## Brief:
Exclude the pictures, then restate every entry below exactly.

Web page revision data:
____

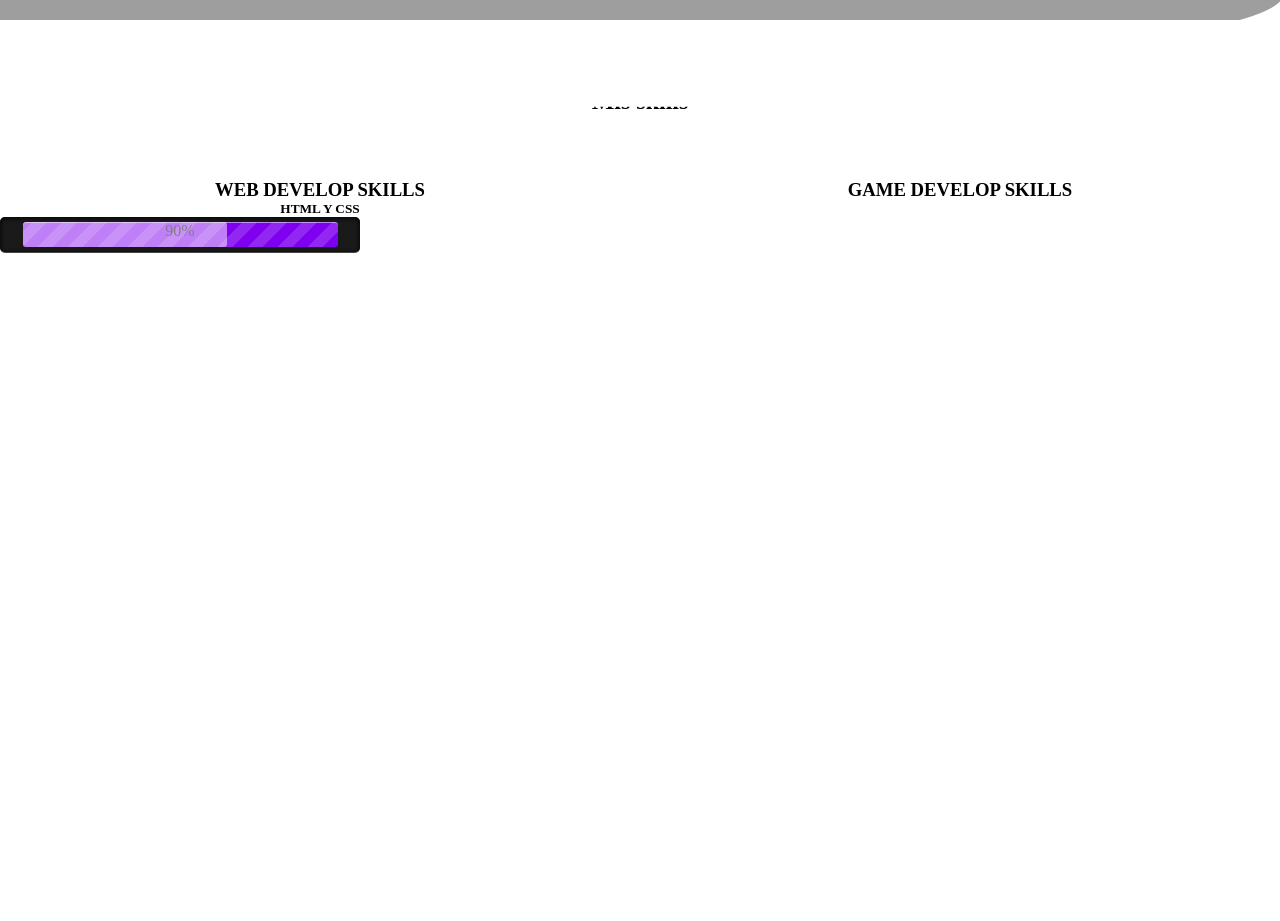
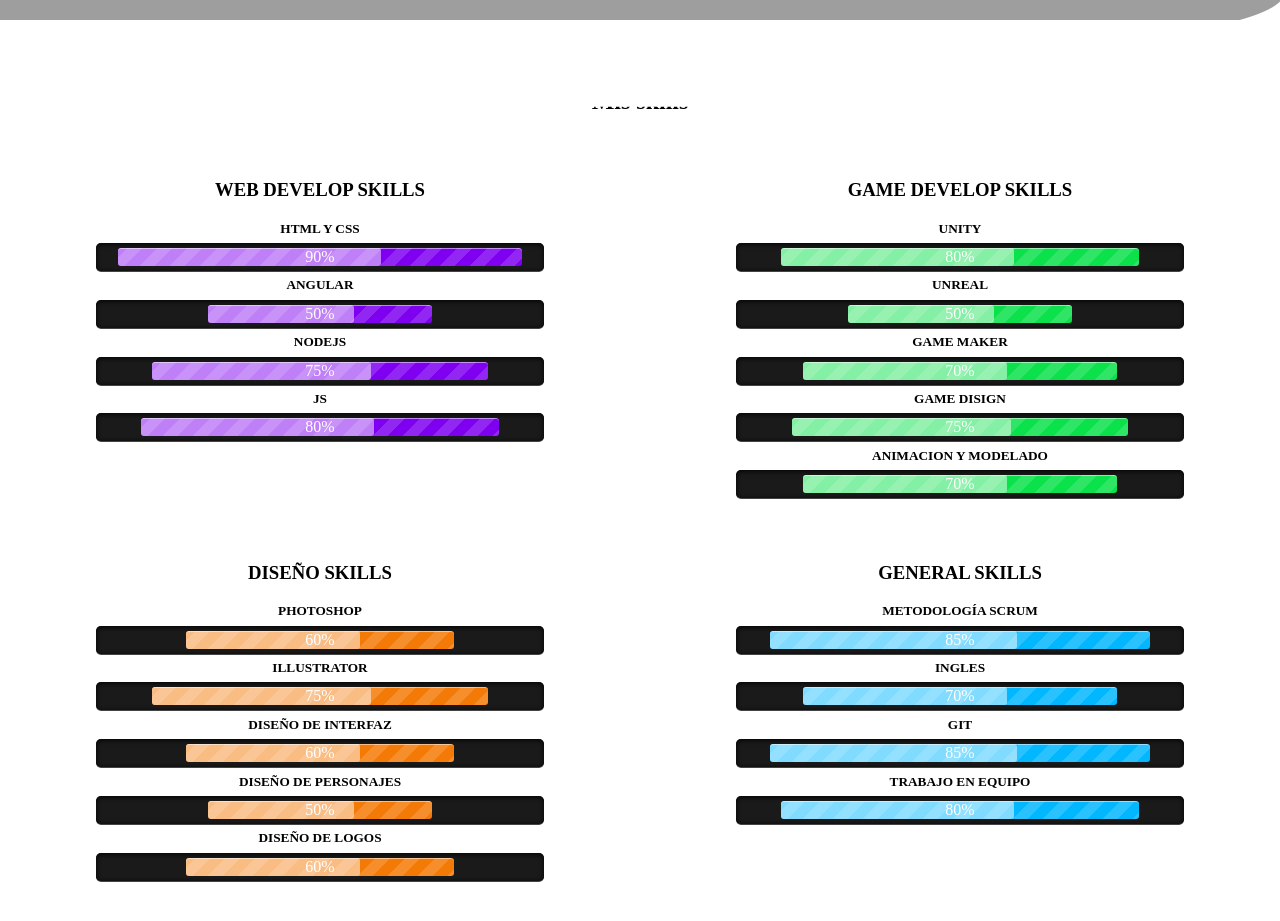
Before and after one commit to Juan-Casanova/MyProfile, a plain HTML site: page index.html in a window 1280 px wide. Shown: the part 693-1614 px from the top of the page. Before the commit the page ends 995 px from the top, so only its background shows below. Drawn offline with Linux system fonts and the light colour scheme; grey boxes are pictures that could not be loaded; a web font is replaced by a local one.

Commit message:
se termina seccion de skills

```diff
--- a/index.html
+++ b/index.html
@@ -11,8 +11,8 @@
     <!-- Barra de menu -->
 
     <div class="nav-bar">
-        <a href="">HOME</a>
-        <a href="">HABILIDADES</a>
+        <a href="#home">HOME</a>
+        <a href="#my-skills">HABILIDADES</a>
         <a href="">TRABAJOS</a>
         <a href="">CONTACTO</a>
     </div>
@@ -28,22 +28,101 @@
 
     <!-- PARTE DE LA SECCION DE SERVICIOS -->
 
-    <section class="container-skills">
+    <section id="my-skills" class="container-skills">
         <h2 class="text-center">Mis skills</h2>
         <div class="container-flex-skills margin-top">
             <div class="mid-container">
                 <h3>WEB DEVELOP SKILLS</h3>
                 <div class="container-elementor">
-                    <h5>HTML Y CSS</h5>
+                    <h5 class="margin-title-botton">HTML Y CSS</h5>
                     <div class="progress-bar filled-web stripes shine">
                         <span class="filled-in-90">90%</span>
+                    </div>
+                    <h5 class="margin-title-botton">ANGULAR</h5>
+                    <div class="progress-bar filled-web stripes shine">
+                        <span class="filled-in-50">50%</span>
+                    </div>
+                    <h5 class="margin-title-botton">NODEJS</h5>
+                    <div class="progress-bar filled-web stripes shine">
+                        <span class="filled-in-75">75%</span>
+                    </div>
+                    <h5 class="margin-title-botton">JS</h5>
+                    <div class="progress-bar filled-web stripes shine">
+                        <span class="filled-in-80">80%</span>
                     </div>
                 </div>
             </div>
             <div class="mid-container">
                 <h3>GAME DEVELOP SKILLS</h3>
                 <div class="container-elementor">
-
+                    <h5 class="margin-title-botton">UNITY</h5>
+                    <div class="progress-bar filled-videogame stripes shine">
+                        <span class="filled-in-80">80%</span>
+                    </div>
+                    <h5 class="margin-title-botton">UNREAL</h5>
+                    <div class="progress-bar filled-videogame stripes shine">
+                        <span class="filled-in-50">50%</span>
+                    </div>
+                    <h5 class="margin-title-botton">GAME MAKER</h5>
+                    <div class="progress-bar filled-videogame stripes shine">
+                        <span class="filled-in-70">70%</span>
+                    </div>
+                    <h5 class="margin-title-botton">GAME DISIGN</h5>
+                    <div class="progress-bar filled-videogame stripes shine">
+                        <span class="filled-in-75">75%</span>
+                    </div>
+                    <h5 class="margin-title-botton">ANIMACION Y MODELADO</h5>
+                    <div class="progress-bar filled-videogame stripes shine">
+                        <span class="filled-in-70">70%</span>
+                    </div>
+                </div>
+            </div>
+        </div>
+        <div class="container-flex-skills margin-top">
+            <div class="mid-container">
+                <h3>DISEÑO SKILLS</h3>
+                <div class="container-elementor">
+                    <h5 class="margin-title-botton">PHOTOSHOP</h5>
+                    <div class="progress-bar filled-diseño stripes shine">
+                        <span class="filled-in-60">60%</span>
+                    </div>
+                    <h5 class="margin-title-botton">ILLUSTRATOR</h5>
+                    <div class="progress-bar filled-diseño stripes shine">
+                        <span class="filled-in-75">75%</span>
+                    </div>
+                    <h5 class="margin-title-botton">DISEÑO DE INTERFAZ</h5>
+                    <div class="progress-bar filled-diseño stripes shine">
+                        <span class="filled-in-60">60%</span>
+                    </div>
+                    <h5 class="margin-title-botton">DISEÑO DE PERSONAJES</h5>
+                    <div class="progress-bar filled-diseño stripes shine">
+                        <span class="filled-in-50">50%</span>
+                    </div>
+                    <h5 class="margin-title-botton">DISEÑO DE LOGOS</h5>
+                    <div class="progress-bar filled-diseño stripes shine">
+                        <span class="filled-in-60">60%</span>
+                    </div>
+                </div>
+            </div>
+            <div class="mid-container">
+                <h3>GENERAL SKILLS</h3>
+                <div class="container-elementor">
+                    <h5 class="margin-title-botton">METODOLOGÍA SCRUM</h5>
+                    <div class="progress-bar filled-general stripes shine">
+                        <span class="filled-in-85">85%</span>
+                    </div>
+                    <h5 class="margin-title-botton">INGLES</h5>
+                    <div class="progress-bar filled-general stripes shine">
+                        <span class="filled-in-70">70%</span>
+                    </div>
+                    <h5 class="margin-title-botton">GIT</h5>
+                    <div class="progress-bar filled-general stripes shine">
+                        <span class="filled-in-85">85%</span>
+                    </div>
+                    <h5 class="margin-title-botton">TRABAJO EN EQUIPO</h5>
+                    <div class="progress-bar filled-general stripes shine">
+                        <span class="filled-in-80">80%</span>
+                    </div>
                 </div>
             </div>
         </div>
@@ -51,21 +130,11 @@
 
     <!-- SECCION DE LOS TRABAJOS REALIZADOS -->
 
-    <!--<section class="container-works">
+    <section class="container-works">
 
     </section>
 
-    <!-- SECCION DE INFORMACION DE CONTACTO ->
 
-    <section class="container-contact">
-
-    </section>
-
-    <!-- CONTENEDOR DE DERECHOS DE AUTOR ->
-
-    <div>
-
-    </div> -->
 
 </body>
 </html>
--- a/style.css
+++ b/style.css
@@ -70,14 +70,20 @@
 }
 
 .container-elementor {
+    margin-top: 3%;
+}
 
+.margin-title-botton {
+    margin-bottom: 1%;
+    margin-top: 1%;
 }
 
 .progress-bar {
     background-color: #1a1a1a;
-    height: 25px;
-    padding: 5px;
-    width: 350px;
+    height: 2%px;
+    padding: 5px 0;
+    width: 70%;
+    margin-left: 15%;
     border-radius: 5px;
     box-shadow: 0 1px 5px #000 inset, 0 1px 0 #444;
 }
@@ -89,6 +95,7 @@
     box-shadow: 0 1px 0 rgba(255, 255, 255, .5) inset;
     transition: width .4s ease-in-out;
     background-color: #ccc;
+    color: white;
 }
 
 .filled-in-50 {
@@ -122,6 +129,21 @@
 .filled-web span{
     background-color: #7F00F0;
     background-image: linear-gradient(top, #7F00F0, #5805A2);
+}
+
+.filled-videogame span{
+    background-color: #0AE14B;
+    background-image: linear-gradient(top, #0AE14B, #029E31);
+}
+
+.filled-diseño span{
+    background-color: #F47A07;
+    background-image: linear-gradient(top, #F47A07, #D76800);
+}
+
+.filled-general span{
+    background-color: #03B7FF;
+    background-image: linear-gradient(top, #03B7FF, #0077A7);
 }
 
 /**** STRIPES ****/
```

____

## Response to the task:
Before and after one commit to Juan-Casanova/MyProfile, a plain HTML site: page index.html in a window 1280 px wide. Shown: the part 693-1614 px from the top of the page. Before the commit the page ends 995 px from the top, so only its background shows below. Drawn offline with Linux system fonts and the light colour scheme; grey boxes are pictures that could not be loaded; a web font is replaced by a local one.

Commit message:
se termina seccion de skills

```diff
--- a/index.html
+++ b/index.html
@@ -11,8 +11,8 @@
     <!-- Barra de menu -->
 
     <div class="nav-bar">
-        <a href="">HOME</a>
-        <a href="">HABILIDADES</a>
+        <a href="#home">HOME</a>
+        <a href="#my-skills">HABILIDADES</a>
         <a href="">TRABAJOS</a>
         <a href="">CONTACTO</a>
     </div>
@@ -28,22 +28,101 @@
 
     <!-- PARTE DE LA SECCION DE SERVICIOS -->
 
-    <section class="container-skills">
+    <section id="my-skills" class="container-skills">
         <h2 class="text-center">Mis skills</h2>
         <div class="container-flex-skills margin-top">
             <div class="mid-container">
                 <h3>WEB DEVELOP SKILLS</h3>
                 <div class="container-elementor">
-                    <h5>HTML Y CSS</h5>
+                    <h5 class="margin-title-botton">HTML Y CSS</h5>
                     <div class="progress-bar filled-web stripes shine">
                         <span class="filled-in-90">90%</span>
+                    </div>
+                    <h5 class="margin-title-botton">ANGULAR</h5>
+                    <div class="progress-bar filled-web stripes shine">
+                        <span class="filled-in-50">50%</span>
+                    </div>
+                    <h5 class="margin-title-botton">NODEJS</h5>
+                    <div class="progress-bar filled-web stripes shine">
+                        <span class="filled-in-75">75%</span>
+                    </div>
+                    <h5 class="margin-title-botton">JS</h5>
+                    <div class="progress-bar filled-web stripes shine">
+                        <span class="filled-in-80">80%</span>
                     </div>
                 </div>
             </div>
             <div class="mid-container">
                 <h3>GAME DEVELOP SKILLS</h3>
                 <div class="container-elementor">
-
+                    <h5 class="margin-title-botton">UNITY</h5>
+                    <div class="progress-bar filled-videogame stripes shine">
+                        <span class="filled-in-80">80%</span>
+                    </div>
+                    <h5 class="margin-title-botton">UNREAL</h5>
+                    <div class="progress-bar filled-videogame stripes shine">
+                        <span class="filled-in-50">50%</span>
+                    </div>
+                    <h5 class="margin-title-botton">GAME MAKER</h5>
+                    <div class="progress-bar filled-videogame stripes shine">
+                        <span class="filled-in-70">70%</span>
+                    </div>
+                    <h5 class="margin-title-botton">GAME DISIGN</h5>
+                    <div class="progress-bar filled-videogame stripes shine">
+                        <span class="filled-in-75">75%</span>
+                    </div>
+                    <h5 class="margin-title-botton">ANIMACION Y MODELADO</h5>
+                    <div class="progress-bar filled-videogame stripes shine">
+                        <span class="filled-in-70">70%</span>
+                    </div>
+                </div>
+            </div>
+        </div>
+        <div class="container-flex-skills margin-top">
+            <div class="mid-container">
+                <h3>DISEÑO SKILLS</h3>
+                <div class="container-elementor">
+                    <h5 class="margin-title-botton">PHOTOSHOP</h5>
+                    <div class="progress-bar filled-diseño stripes shine">
+                        <span class="filled-in-60">60%</span>
+                    </div>
+                    <h5 class="margin-title-botton">ILLUSTRATOR</h5>
+                    <div class="progress-bar filled-diseño stripes shine">
+                        <span class="filled-in-75">75%</span>
+                    </div>
+                    <h5 class="margin-title-botton">DISEÑO DE INTERFAZ</h5>
+                    <div class="progress-bar filled-diseño stripes shine">
+                        <span class="filled-in-60">60%</span>
+                    </div>
+                    <h5 class="margin-title-botton">DISEÑO DE PERSONAJES</h5>
+                    <div class="progress-bar filled-diseño stripes shine">
+                        <span class="filled-in-50">50%</span>
+                    </div>
+                    <h5 class="margin-title-botton">DISEÑO DE LOGOS</h5>
+                    <div class="progress-bar filled-diseño stripes shine">
+                        <span class="filled-in-60">60%</span>
+                    </div>
+                </div>
+            </div>
+            <div class="mid-container">
+                <h3>GENERAL SKILLS</h3>
+                <div class="container-elementor">
+                    <h5 class="margin-title-botton">METODOLOGÍA SCRUM</h5>
+                    <div class="progress-bar filled-general stripes shine">
+                        <span class="filled-in-85">85%</span>
+                    </div>
+                    <h5 class="margin-title-botton">INGLES</h5>
+                    <div class="progress-bar filled-general stripes shine">
+                        <span class="filled-in-70">70%</span>
+                    </div>
+                    <h5 class="margin-title-botton">GIT</h5>
+                    <div class="progress-bar filled-general stripes shine">
+                        <span class="filled-in-85">85%</span>
+                    </div>
+                    <h5 class="margin-title-botton">TRABAJO EN EQUIPO</h5>
+                    <div class="progress-bar filled-general stripes shine">
+                        <span class="filled-in-80">80%</span>
+                    </div>
                 </div>
             </div>
         </div>
@@ -51,21 +130,11 @@
 
     <!-- SECCION DE LOS TRABAJOS REALIZADOS -->
 
-    <!--<section class="container-works">
+    <section class="container-works">
 
     </section>
 
-    <!-- SECCION DE INFORMACION DE CONTACTO ->
 
-    <section class="container-contact">
-
-    </section>
-
-    <!-- CONTENEDOR DE DERECHOS DE AUTOR ->
-
-    <div>
-
-    </div> -->
 
 </body>
 </html>
--- a/style.css
+++ b/style.css
@@ -70,14 +70,20 @@
 }
 
 .container-elementor {
+    margin-top: 3%;
+}
 
+.margin-title-botton {
+    margin-bottom: 1%;
+    margin-top: 1%;
 }
 
 .progress-bar {
     background-color: #1a1a1a;
-    height: 25px;
-    padding: 5px;
-    width: 350px;
+    height: 2%px;
+    padding: 5px 0;
+    width: 70%;
+    margin-left: 15%;
     border-radius: 5px;
     box-shadow: 0 1px 5px #000 inset, 0 1px 0 #444;
 }
@@ -89,6 +95,7 @@
     box-shadow: 0 1px 0 rgba(255, 255, 255, .5) inset;
     transition: width .4s ease-in-out;
     background-color: #ccc;
+    color: white;
 }
 
 .filled-in-50 {
@@ -122,6 +129,21 @@
 .filled-web span{
     background-color: #7F00F0;
     background-image: linear-gradient(top, #7F00F0, #5805A2);
+}
+
+.filled-videogame span{
+    background-color: #0AE14B;
+    background-image: linear-gradient(top, #0AE14B, #029E31);
+}
+
+.filled-diseño span{
+    background-color: #F47A07;
+    background-image: linear-gradient(top, #F47A07, #D76800);
+}
+
+.filled-general span{
+    background-color: #03B7FF;
+    background-image: linear-gradient(top, #03B7FF, #0077A7);
 }
 
 /**** STRIPES ****/
```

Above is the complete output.